3. The lessons and wisdom gained are amazing and surprising. My church did a sermon on “Don’t be Afraid to be Astonished” that explains this a little. When I was a junior athlete I used to look at the other Judo Olympians and be amazed at the amount of free team gear and apparel they’d gotten. I never even did think about seeing the world for free by age 22, about meeting cool people on lots of plane flights, or learning how to never fear rape or assault the rest of my life. In mental health recovery, I never knew my suffering was going to transform into compassion for others and power to influence others and to say, “No, I really do know about this,” that can shut up an entire room when I stand strong. Now I know the Details of the Revolution.
4. The sacrifices required to move beyond the stuck state are intense. A lot of athletes want to train what they are good at, not the parts of their game where they keep losing matches. They confuse being busy with being productive.
Mental health recovery advocates also want to do the same things often and expect different results. They complain that they are working for free, but don’t look into search engine optimization for blog posts, or how to host their own blog so they can use Google analytics for audience insight or Google adwords for revenue. Most psychiatric survivors have no idea that we have parallel advocates in every “disease” category that have united into the “patient” centered medicine movement, with university degrees, agency jobs, certification process, and “patient” advocacy conference. Many advocates want to make money but very few have studied entrepreneurship. (Now me, I haven’t studied anything at all for seven months because my eye doctor just now finally got my eyes working again.)
5. Most people refuse to make those kind of sacrifices. It’s too easy to keep on going to practice each day, and working the part of the sport that’s fun, but not drilling on the the techniques that are game winners. Advocates often want to keep blogging regularly but not calling, going to meetings, or fighting compromise platforms that can move things forward. People “in recovery” sometimes are afraid to step out of the comfort zone and try what might really work. We’re taught to avoid risk and the ones who risk the most often recover the most.
6. The winners are often just the people who stuck with it the longest. I wrote a poem called “Never Walk from the Table” where I explain how the first person to stop talking loses. I just wrangled with a so-called stigma reduction campaign that walked away from my efforts to help them learn to really reduce stigma. So now I’m free to reveal their blockade publicly and call for emails to [email protected] if you want to tell them what really promotes stigma versus promoting social inclusion.

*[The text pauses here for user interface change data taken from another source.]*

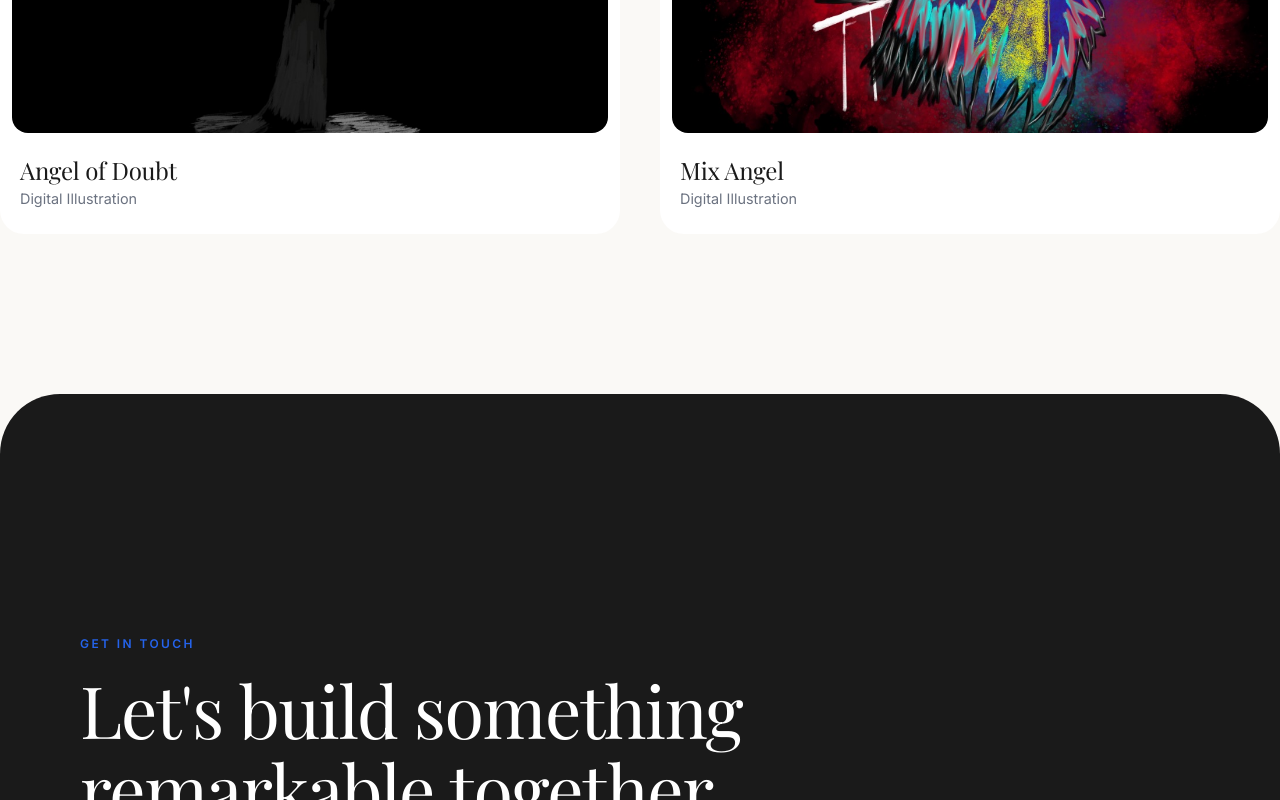
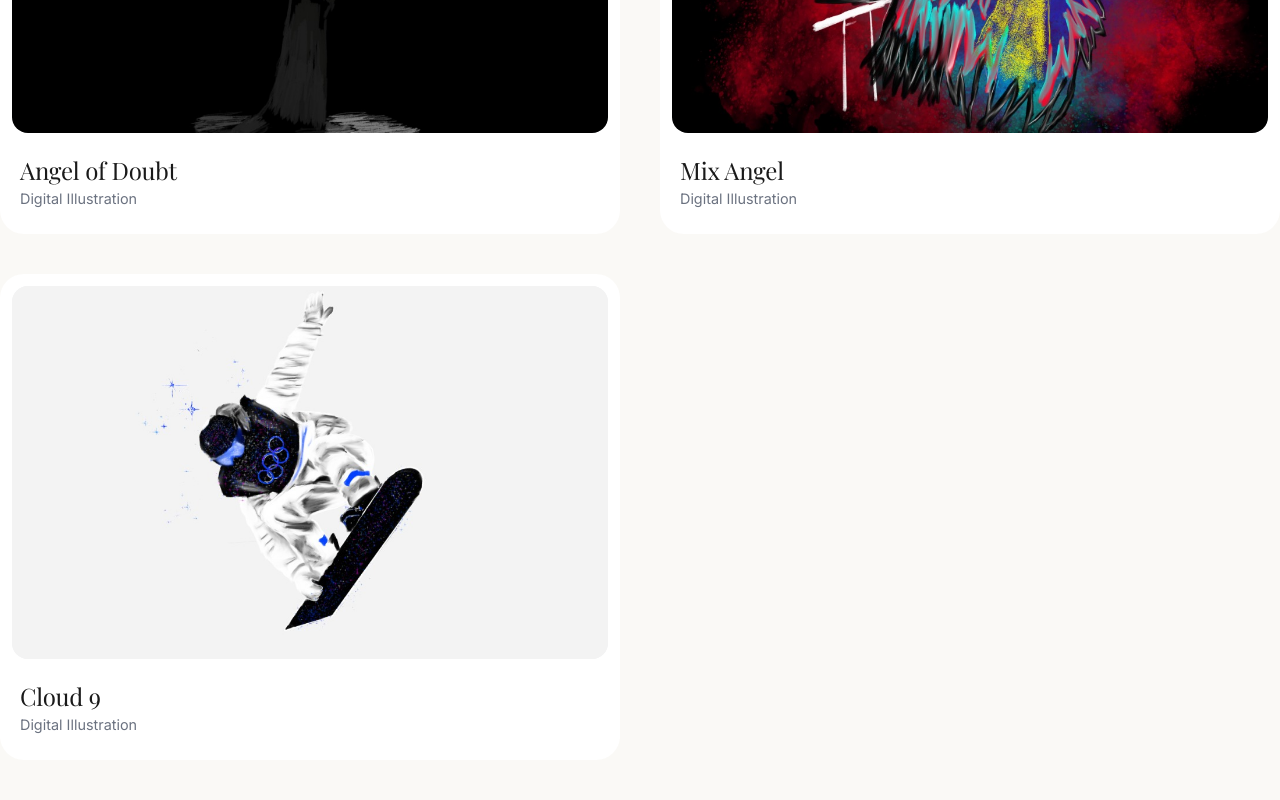
Before and after one commit to tjf164/Tyes-personal-portfolio, a React (Vite) app: page / in a window 1280 px wide. Shown: the part 11200-12000 px from the top of the page. Built offline with nearby package versions, Linux system fonts and the light colour scheme; a web font is replaced by a local one.

Commit message:
Add 'Cloud 9' artwork to portfolio

```diff
--- a/src/components/Projects.jsx
+++ b/src/components/Projects.jsx
@@ -241,6 +241,13 @@ const projectData = [
     category: 'Digital Illustration',
     description: 'A vibrant mixed-media style digital illustration of a winged figure ablaze with vivid colors against a crimson aura.',
     image: '/showcase/mix-angel.jpg'
+  },
+  {
+    id: 35,
+    title: 'Cloud 9',
+    category: 'Digital Illustration',
+    description: 'A dynamic Olympic snowboarder soaring through the air with a cosmic star-filled suit and board.',
+    image: '/showcase/cloud-9.jpg'
   }
 ];
 
```
Also changed, not shown: public/showcase/cloud-9.jpg (added).
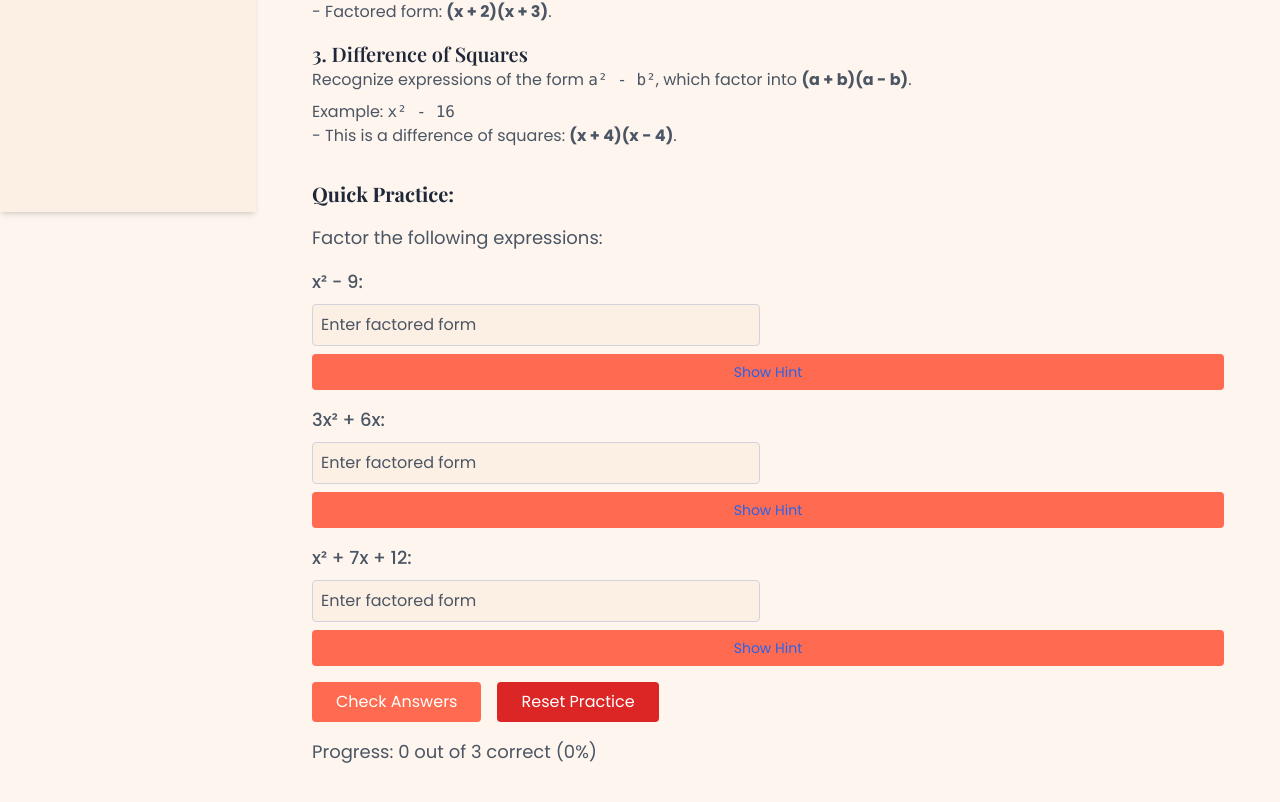
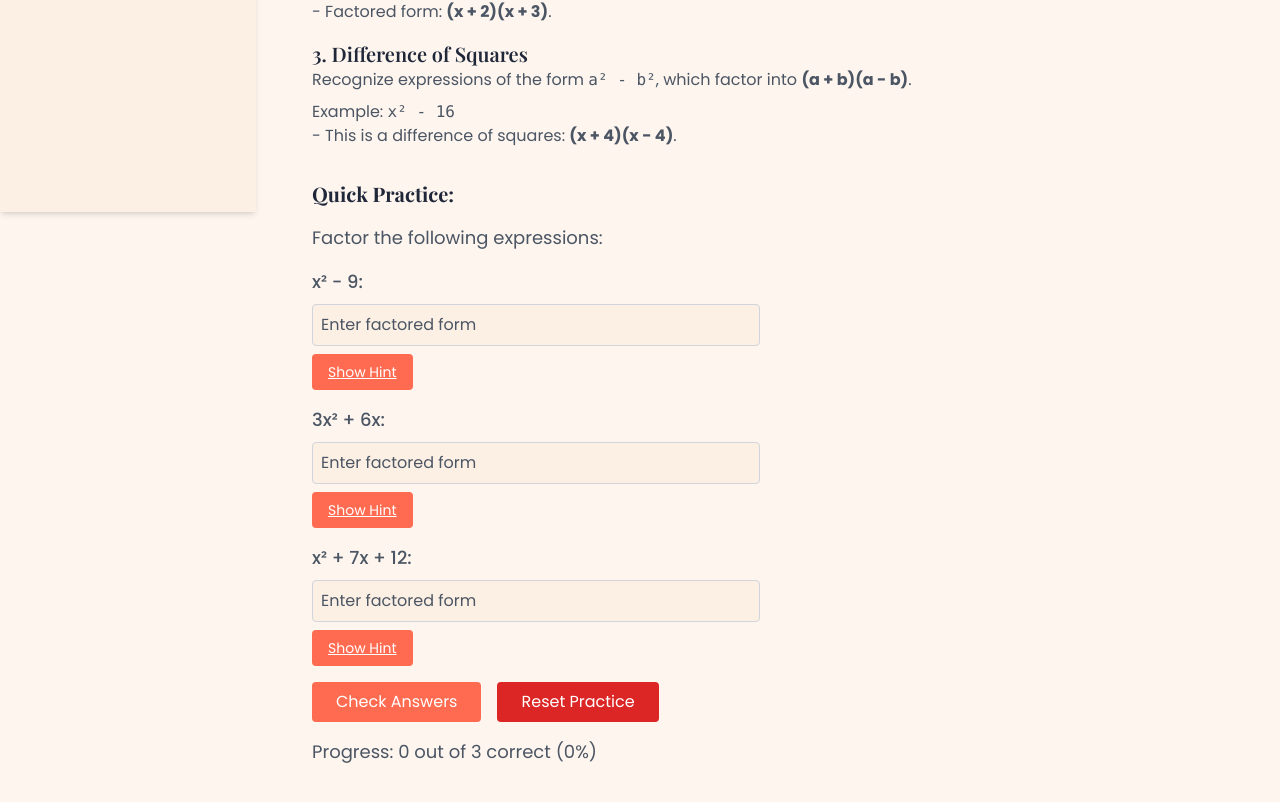
Before and after one commit to amukiria/college-algebra-app, a Next.js app: page /lessons/factoring/learn in a window 1280 px wide. Shown: the part 652-1454 px from the top of the page. Built offline with nearby package versions, Linux system fonts and the light colour scheme.

Commit message:
Factoring Lesson 90% complete

```diff
--- a/src/app/lessons/factoring/learn/page.js
+++ b/src/app/lessons/factoring/learn/page.js
@@ -20,7 +20,7 @@ const ProblemCard = ({ problem, answer, feedback, hintVisible, onInputChange, on
       />
       <button
         onClick={() => onToggleHint(problem.id)}
-        className="text-sm text-blue-600 hover:underline mt-1"
+        className="text-sm text-accent hover:text-accentDark underline mt-1 w-fit transition-colors"
         aria-expanded={hintVisible}
         aria-controls={`hint-${problem.id}`}
       >
@@ -153,16 +153,16 @@ export default function FactoringLesson() {
             />
           ))}
         </ul>
-        <div className="mt-4 space-x-4">
+        <div className="mt-4 flex space-x-4">
           <button
             onClick={checkAnswers}
-            className="px-6 py-2 bg-accent text-white rounded hover:bg-accentDark transition-colors"
+            className="px-6 py-2 bg-accent text-white rounded hover:bg-accentDark transition-colors w-fit"
           >
             Check Answers
           </button>
           <button
             onClick={resetPractice}
-            className="px-6 py-2 bg-red-600 text-white rounded hover:bg-red-500 transition-colors"
+            className="px-6 py-2 bg-red-600 text-white rounded hover:bg-red-500 transition-colors w-fit"
           >
             Reset Practice
           </button>
```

So what’s stopping you from moving beyond your current level of recovery? What about as an advocate? How can you make more money as an advocate, gain more audience, be invited to more tables, reach more people with your message?
Watch my Olympic competition footage here and you can help me through the final stages of brain injury healing:
Mad in America hosts blogs by a diverse group of writers. These posts are designed to serve as a public forum for a discussion—broadly speaking—of psychiatry and its treatments. The opinions expressed are the writers’ own.